© on Freepik
© on Freepik
In Nourishing Soils

Pulses have immense potential for enhancing soil fertility and resource-use efficiency, thereby improving both productivity and sustainability of the production system. Moreover, they have the potential to add 26-100 kg nitrogen into the soil per hectare (Gill et al. 2009), thus improving soil fertility and yields in subsequent crops. This self-sufficiency signifies that the plant requires much less nitrogen fertilizer which thus saves the environment from greenhouse gases, a by-product of the manufacture and use of nitrogen fertilizers, thus stamping favorable ecological footprints. In a country like India, where the average consumption of plant nutrients from chemical fertilizers on a national basis is very low, the scope for exploiting direct and residual fertility through legumes has obviously great potential (Ghosh et al. 2006)

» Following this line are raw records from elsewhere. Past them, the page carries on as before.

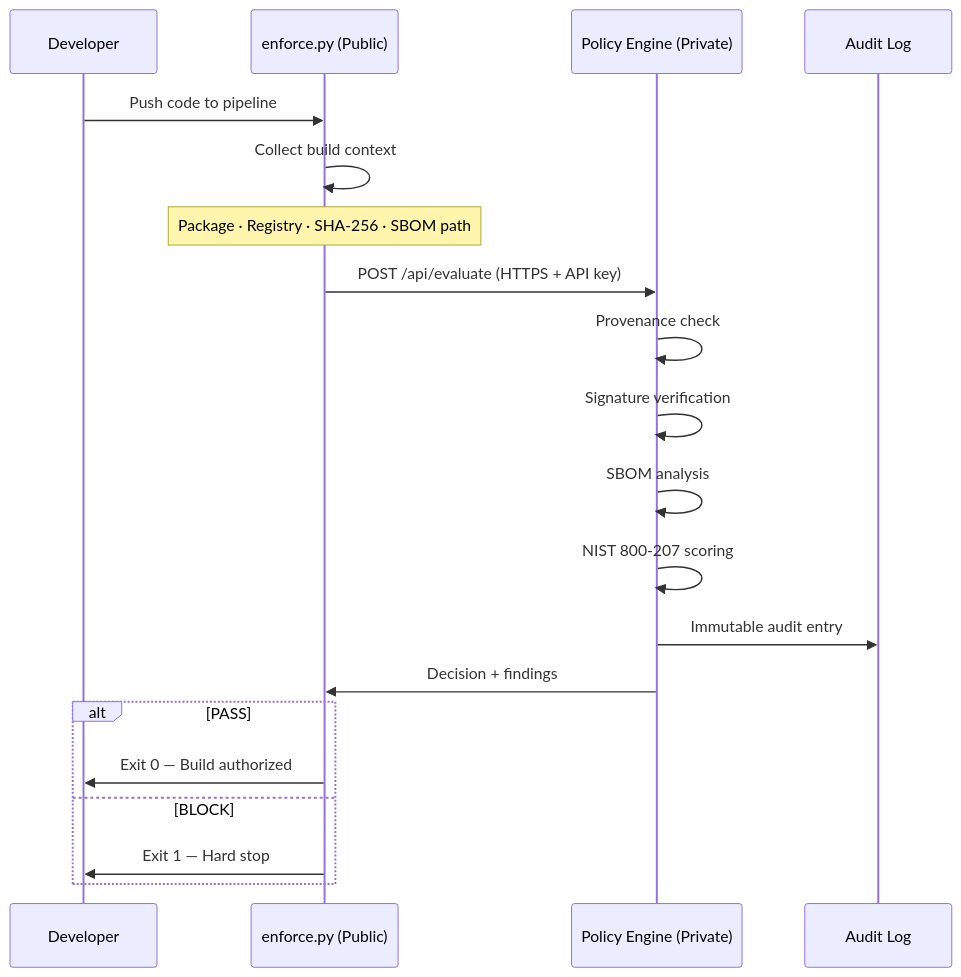
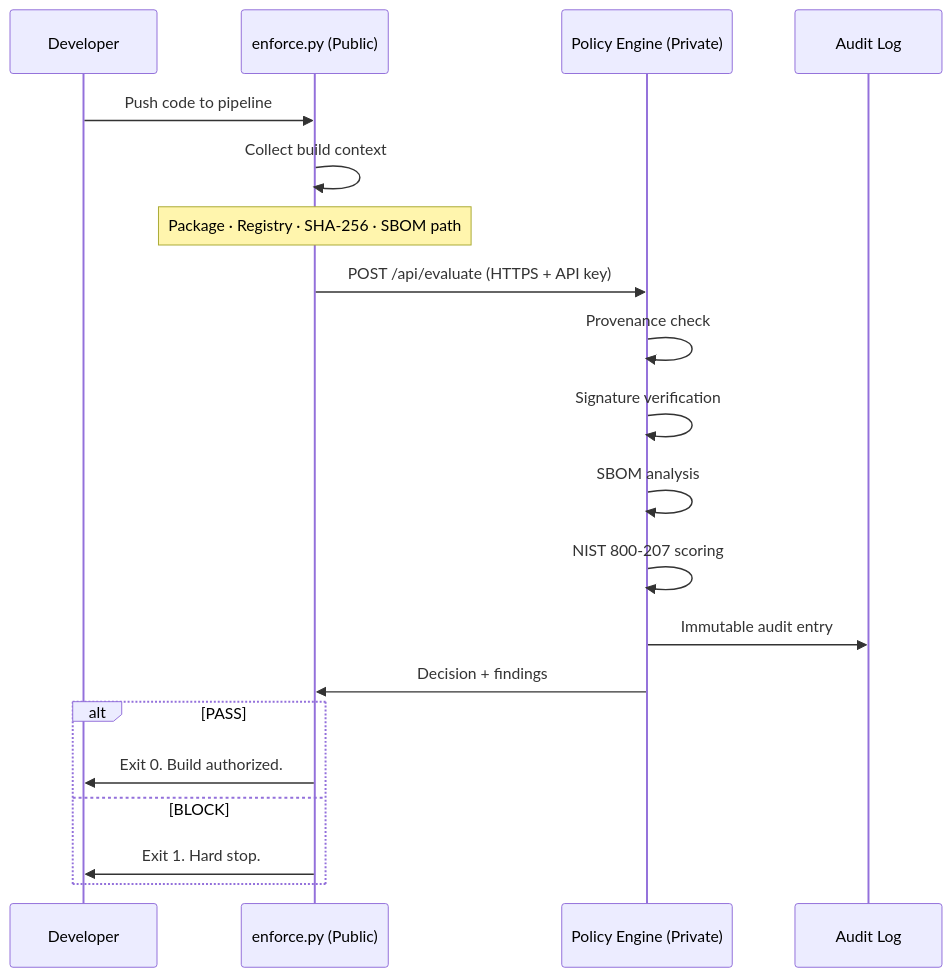
One commit to saisravan909/nodearmor changed the fourth of 4 diagrams in README.md. Above: the diagram before and after it, drawn with Mermaid. The commit also changed other lines of this file, not shown here.

````diff
--- a/README.md
+++ b/README.md
@@ -464,23 +464,23 @@
 ```mermaid
 sequenceDiagram
     participant DEV as Developer
     participant CLIENT as enforce.py (Public)
     participant ENGINE as Policy Engine (Private)
     participant LOG as Audit Log
 
     DEV->>CLIENT: Push code to pipeline
     CLIENT->>CLIENT: Collect build context
     Note over CLIENT: Package · Registry · SHA-256 · SBOM path
     CLIENT->>ENGINE: POST /api/evaluate (HTTPS + API key)
     ENGINE->>ENGINE: Provenance check
     ENGINE->>ENGINE: Signature verification
     ENGINE->>ENGINE: SBOM analysis
     ENGINE->>ENGINE: NIST 800-207 scoring
     ENGINE->>LOG: Immutable audit entry
     ENGINE->>CLIENT: Decision + findings
     alt PASS
-        CLIENT->>DEV: Exit 0 — Build authorized
+        CLIENT->>DEV: Exit 0. Build authorized.
     else BLOCK
-        CLIENT->>DEV: Exit 1 — Hard stop
+        CLIENT->>DEV: Exit 1. Hard stop.
     end
 ```
````
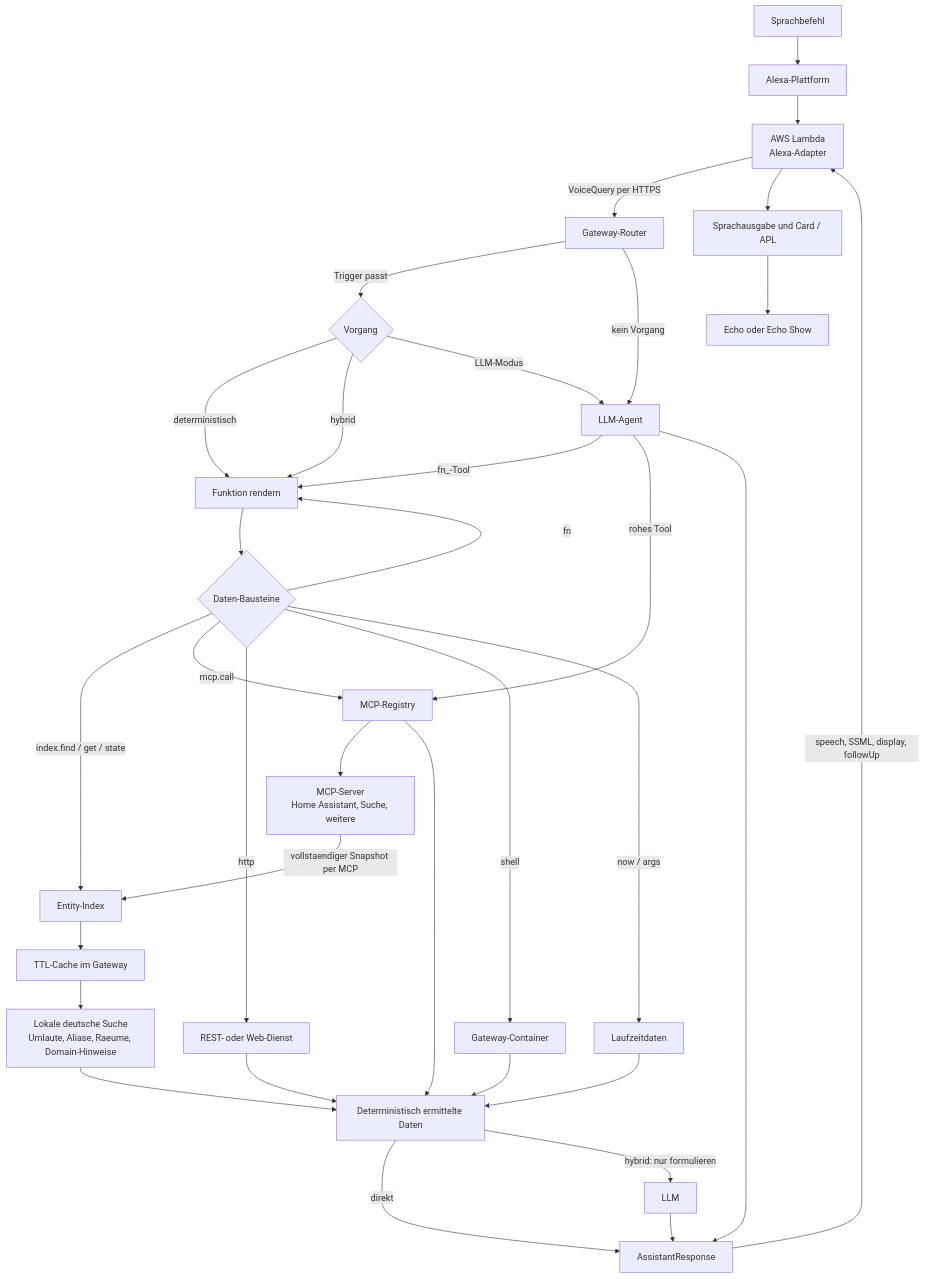
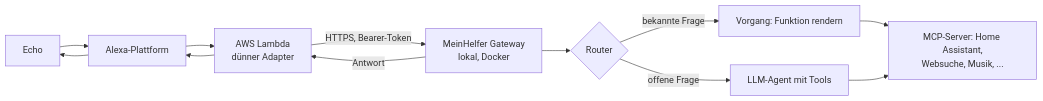
One commit to dezihh/meinhelfer changed the diagram in README.md. Above: the diagram before and after it, drawn with Mermaid. The commit also changed other lines of this file and 11 other files, not shown here.

````diff
--- a/README.md
+++ b/README.md
@@ -50,41 +21,11 @@
 ```mermaid
-flowchart TD
-  A[Sprachbefehl] --> B[Alexa-Plattform]
-  B --> C[AWS Lambda<br/>Alexa-Adapter]
-  C -->|VoiceQuery per HTTPS| D[Gateway-Router]
-
-  D -->|Trigger passt| E{Vorgang}
-  D -->|kein Vorgang| F[LLM-Agent]
-  E -->|deterministisch| G[Funktion rendern]
-  E -->|hybrid| G
-  E -->|LLM-Modus| F
-  F -->|fn_-Tool| G
-  F -->|rohes Tool| H[MCP-Registry]
-
-  G --> I{Daten-Bausteine}
-  I -->|index.find / get / state| J[Entity-Index]
-  I -->|mcp.call| H
-  I -->|http| K[REST- oder Web-Dienst]
-  I -->|shell| L[Gateway-Container]
-  I -->|fn| G
-  I -->|now / args| M[Laufzeitdaten]
-
-  H --> N[MCP-Server<br/>Home Assistant, Suche, weitere]
-  N -->|vollstaendiger Snapshot per MCP| J
-  J --> O[TTL-Cache im Gateway]
-  O --> P[Lokale deutsche Suche<br/>Umlaute, Aliase, Raeume, Domain-Hinweise]
-
-  P --> Q[Deterministisch ermittelte Daten]
-  H --> Q
-  K --> Q
-  L --> Q
-  M --> Q
-  Q -->|direkt| R[AssistantResponse]
-  Q -->|hybrid: nur formulieren| S[LLM]
-  S --> R
-  F --> R
-
-  R -->|speech, SSML, display, followUp| C
-  C --> T[Sprachausgabe und Card / APL]
-  T --> U[Echo oder Echo Show]
+flowchart LR
+    E[Echo] --> P[Alexa-Plattform] --> L[AWS Lambda<br/>dünner Adapter]
+    L -->|HTTPS, Bearer-Token| G[MeinHelfer Gateway<br/>lokal, Docker]
+    G --> R{Router}
+    R -->|bekannte Frage| V[Vorgang: Funktion rendern]
+    R -->|offene Frage| A[LLM-Agent mit Tools]
+    V --> M[MCP-Server: Home Assistant,<br/>Websuche, Musik, ...]
+    A --> M
+    G -->|Antwort| L --> P --> E
 ```
````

Box 1: Pulses in India
Globally India occupies the lion’s share of pulses in total area (33%) and production (22%) and is the largest supplier in the world. About a dozen pulses are produced and consumed in the country given the wide regional dietary diversity. Chickpea, pigeonpea, mungbean, uradbean, and lentil are major pulses which together contributed about 92% of total pulse production in India during 2021-22. Moreover, India is also the largest consumer and importer (about 3 MT annually) of pulses in the world. The projected requirement of pulses for domestic consumption in the country is 32 million tons by 2030 and 39 million tons by 2050. As per the estimated share of pulse production across India during 2022, Rajasthan (19.53%), Madhya Pradesh (17.84%), Maharashtra (16.23%), Uttar Pradesh (10.63%), and Karnataka (9.36%) emerged as the five major pulse-producing states in the country. (Statista, 2023)


Measures to improve pulse production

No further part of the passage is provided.